The essays in Gramarye were born out of the author's fascination with idiom, syntax, and the parts and particles of speech in English. They draw on instances from poetry, in which language always finds its most characteristic and striking embodiment.
- Author : C. Buck
- Publisher : Springer
- Release Date : 2015-04-03
- Genre : History
- Pages : 249
- ISBN : 9781137471659
This book reframes British First World War literature within Britain's history as an imperial nation. Rereading canonical war writers Siegfried Sassoon and Edmund Blunden, alongside war writing by Enid Bagnold, E. M. Forster, Mulk Raj Anand, Roly Grimshaw and others, the book makes clear that the Great War was more than a European war.

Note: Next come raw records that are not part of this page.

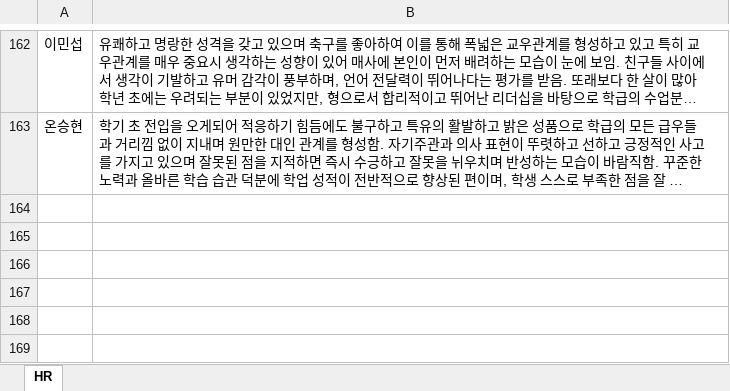
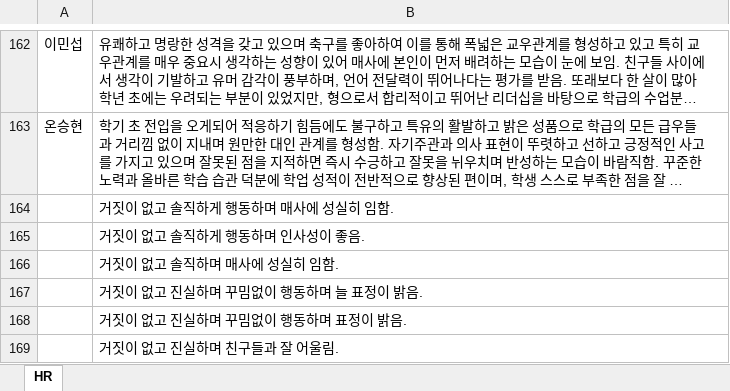
Before and after one commit to MAHT1990/school_life_record_project, an Excel workbook: record/exel_files/sample.xlsx, sheet HR, drawn as a sheet; only a part is shown, gaps mark what is left out; long unchanged cells end in …; values as stored, in another font and other column widths than the file's, no borders; the diff names each change by its address in the sheet, - before the commit and + after, or states it on an @@ line.

```diff
--- a/record/exel_files/sample.xlsx (sheet HR)
+++ b/record/exel_files/sample.xlsx (sheet HR)
+row 164:  | 거짓이 없고 솔직하게 행동하며 매사에 성실히 임함.
+row 165:  | 거짓이 없고 솔직하게 행동하며 인사성이 좋음.
+row 166:  | 거짓이 없고 솔직하며 매사에 성실히 임함.
+row 167:  | 거짓이 없고 진실하며 꾸밈없이 행동하며 늘 표정이 밝음.
+row 168:  | 거짓이 없고 진실하며 꾸밈없이 행동하며 표정이 밝음.
+row 169:  | 거짓이 없고 진실하며 친구들과 잘 어울림.
```
Also changed, not shown: 6 other files.
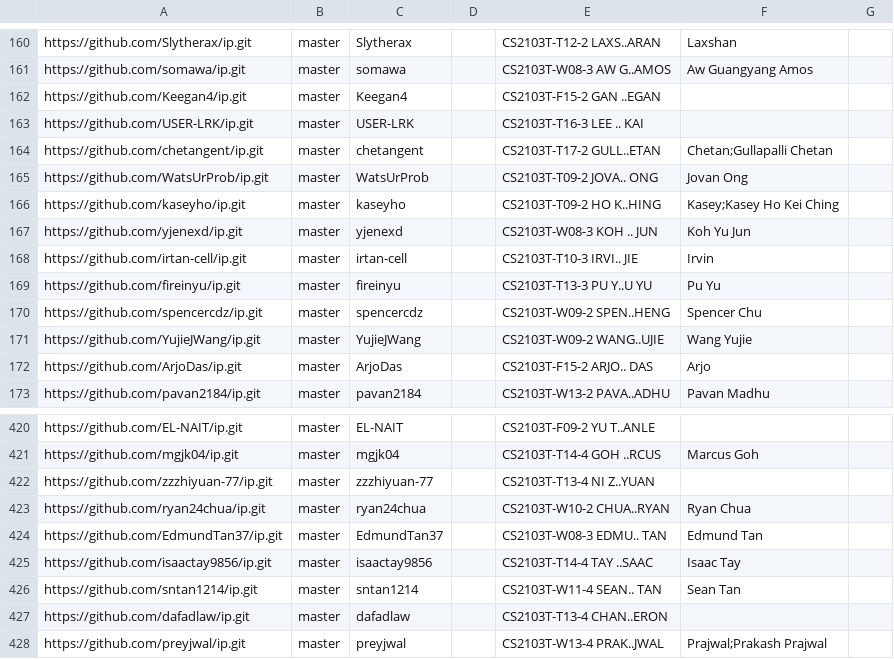
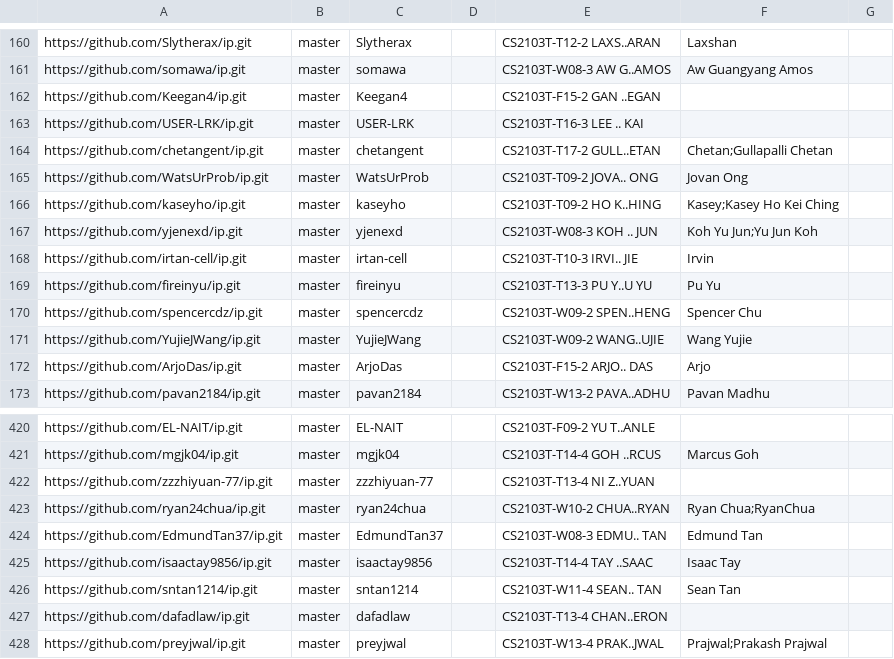
Before and after one commit to NUS-CS2103-AY2627-S1/ip-dashboard, a CSV file: config/author-config.csv, drawn as a sheet; only a part is shown, gaps mark what is left out.

Commit message:
Update configs

```diff
--- a/config/author-config.csv
+++ b/config/author-config.csv
@@ -166,3 +166,3 @@ https://github.com/WatsUrProb/ip.git,master,WatsUrProb,,CS2103T-T09-2 JOVA.. ONG
 https://github.com/kaseyho/ip.git,master,kaseyho,,CS2103T-T09-2 HO K..HING,Kasey;Kasey Ho Kei Ching,
-https://github.com/yjenexd/ip.git,master,yjenexd,,CS2103T-W08-3 KOH .. JUN,Koh Yu Jun,
+https://github.com/yjenexd/ip.git,master,yjenexd,,CS2103T-W08-3 KOH .. JUN,Koh Yu Jun;Yu Jun Koh,
 https://github.com/irtan-cell/ip.git,master,irtan-cell,,CS2103T-T10-3 IRVI.. JIE,Irvin,
@@ -422,3 +422,3 @@ https://github.com/mgjk04/ip.git,master,mgjk04,,CS2103T-T14-4 GOH ..RCUS,Marcus
 https://github.com/zzzhiyuan-77/ip.git,master,zzzhiyuan-77,,CS2103T-T13-4 NI Z..YUAN,,
-https://github.com/ryan24chua/ip.git,master,ryan24chua,,CS2103T-W10-2 CHUA..RYAN,Ryan Chua,
+https://github.com/ryan24chua/ip.git,master,ryan24chua,,CS2103T-W10-2 CHUA..RYAN,Ryan Chua;RyanChua,
 https://github.com/EdmundTan37/ip.git,master,EdmundTan37,,CS2103T-W08-3 EDMU.. TAN,Edmund Tan,
```
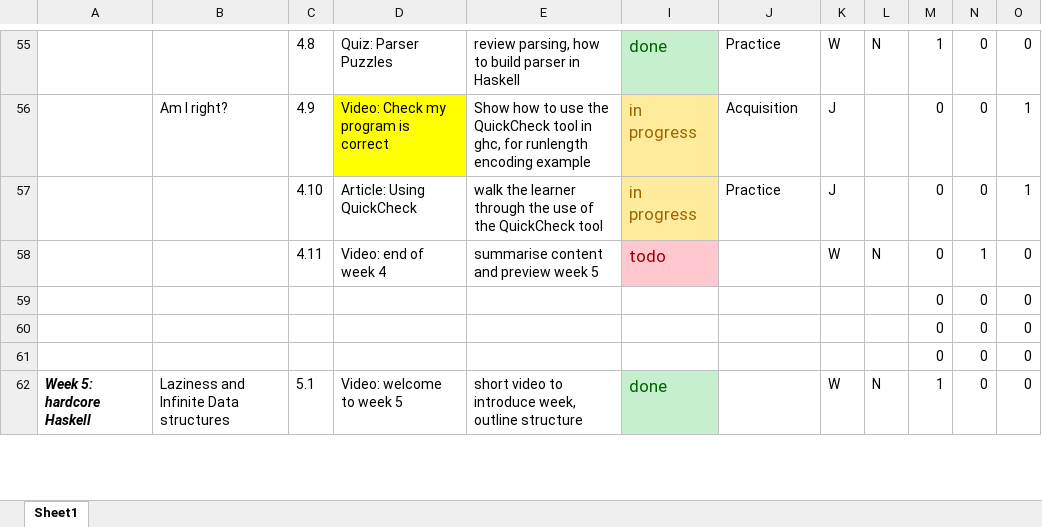
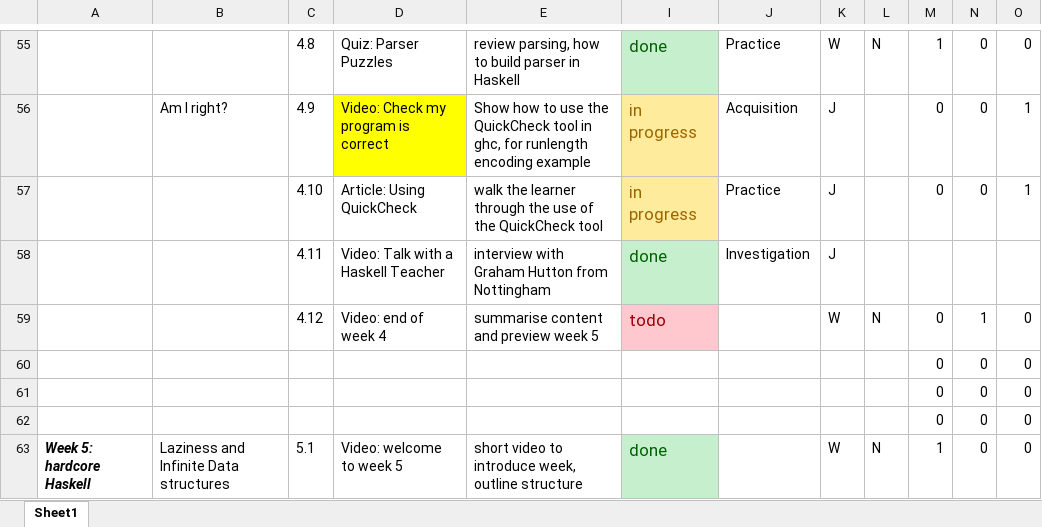
Before and after one commit to wimvanderbauwhede/HaskellMOOC, an Excel workbook: fl_course_outline_weeks.xlsx, sheet Sheet1, drawn as a sheet; only a part is shown, gaps mark what is left out; values as stored, in another font and other column widths than the file's, no borders; addresses are those after the commit; the diff covers the shown part only; the diff names each change by its address in the sheet, - before the commit and + after, or states it on an @@ line.

Commit message:
updated status tracker spreadsheet

```diff
--- a/fl_course_outline_weeks.xlsx (sheet Sheet1)
+++ b/fl_course_outline_weeks.xlsx (sheet Sheet1)
+row 58:  |  | 4.11 | Video: Talk with a Haskell Teacher | interview with Graham Hutton from Nottingham | done | Investigation | J
-C59: 4.11
+C59: 4.12
```
Also changed, not shown: 20 edited cells and cell formats elsewhere in this sheet, formulas that keep their value.
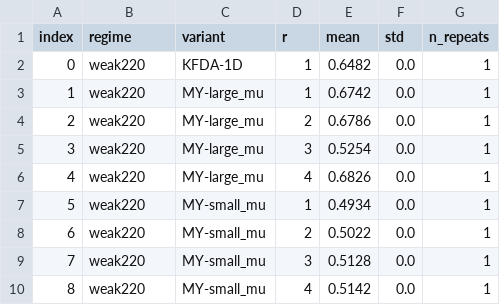
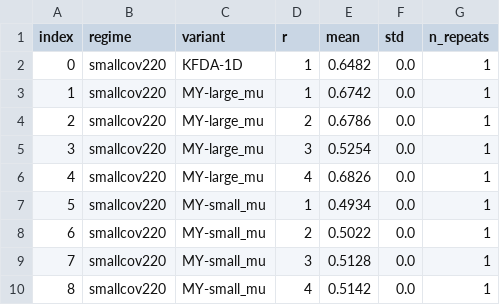
Before and after one commit to a5210467/ICML_-Rebuttal, a CSV file: simulations/kernel_space_signal_noise_workspace/outputs/weak_bestkernel_accuracy_summary.csv, drawn as a sheet.

```diff
--- a/simulations/kernel_space_signal_noise_workspace/outputs/weak_bestkernel_accuracy_summary.csv
+++ b/simulations/kernel_space_signal_noise_workspace/outputs/weak_bestkernel_accuracy_summary.csv
@@ -1,10 +1,10 @@
 index,regime,variant,r,mean,std,n_repeats
-0,weak220,KFDA-1D,1,0.6482,0.0,1
-1,weak220,MY-large_mu,1,0.6742,0.0,1
-2,weak220,MY-large_mu,2,0.6786,0.0,1
-3,weak220,MY-large_mu,3,0.5254,0.0,1
-4,weak220,MY-large_mu,4,0.6826,0.0,1
-5,weak220,MY-small_mu,1,0.4934,0.0,1
-6,weak220,MY-small_mu,2,0.5022,0.0,1
-7,weak220,MY-small_mu,3,0.5128,0.0,1
-8,weak220,MY-small_mu,4,0.5142,0.0,1
+0,smallcov220,KFDA-1D,1,0.6482,0.0,1
+1,smallcov220,MY-large_mu,1,0.6742,0.0,1
+2,smallcov220,MY-large_mu,2,0.6786,0.0,1
+3,smallcov220,MY-large_mu,3,0.5254,0.0,1
+4,smallcov220,MY-large_mu,4,0.6826,0.0,1
+5,smallcov220,MY-small_mu,1,0.4934,0.0,1
+6,smallcov220,MY-small_mu,2,0.5022,0.0,1
+7,smallcov220,MY-small_mu,3,0.5128,0.0,1
+8,smallcov220,MY-small_mu,4,0.5142,0.0,1
```
Also changed, not shown: simulations/kernel_space_signal_noise_workspace/outputs/case_setup.csv, simulations/kernel_space_signal_noise_workspace/outputs/strong_bestkernel_selection_log.csv, 15 other files.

A travel series unlike any other, Insight Guides go beyond the sights and into reality. Their incomparable photojournalistic approach captures the uniqueness of each culture they cover: their traditions, their arts, their history, their lives. The stunning photography is married to compelling text, written by local writers; the people most qualified to convey their culture's secrets.Yes, Insight Guides will tell you which attractions to visit, but they'll also tell you a whole lot more. From the most popular resort cities to the world's most remote and exotic villages, Insight Guides will give you the insider's perspective you need to truly experience any destination you visit.Insight Guides serve many purposes. They are ideal for planning a trip. And, they're wonderful souvenirs to treasure for years after. Even the armchair traveler can be swept away by their magnificent content and experience the world from the comfort of home.Many international and domestic and domestic destinations also offer companion FlexiMaps, an innovative laminated folding map specially designed for the discriminating traveler.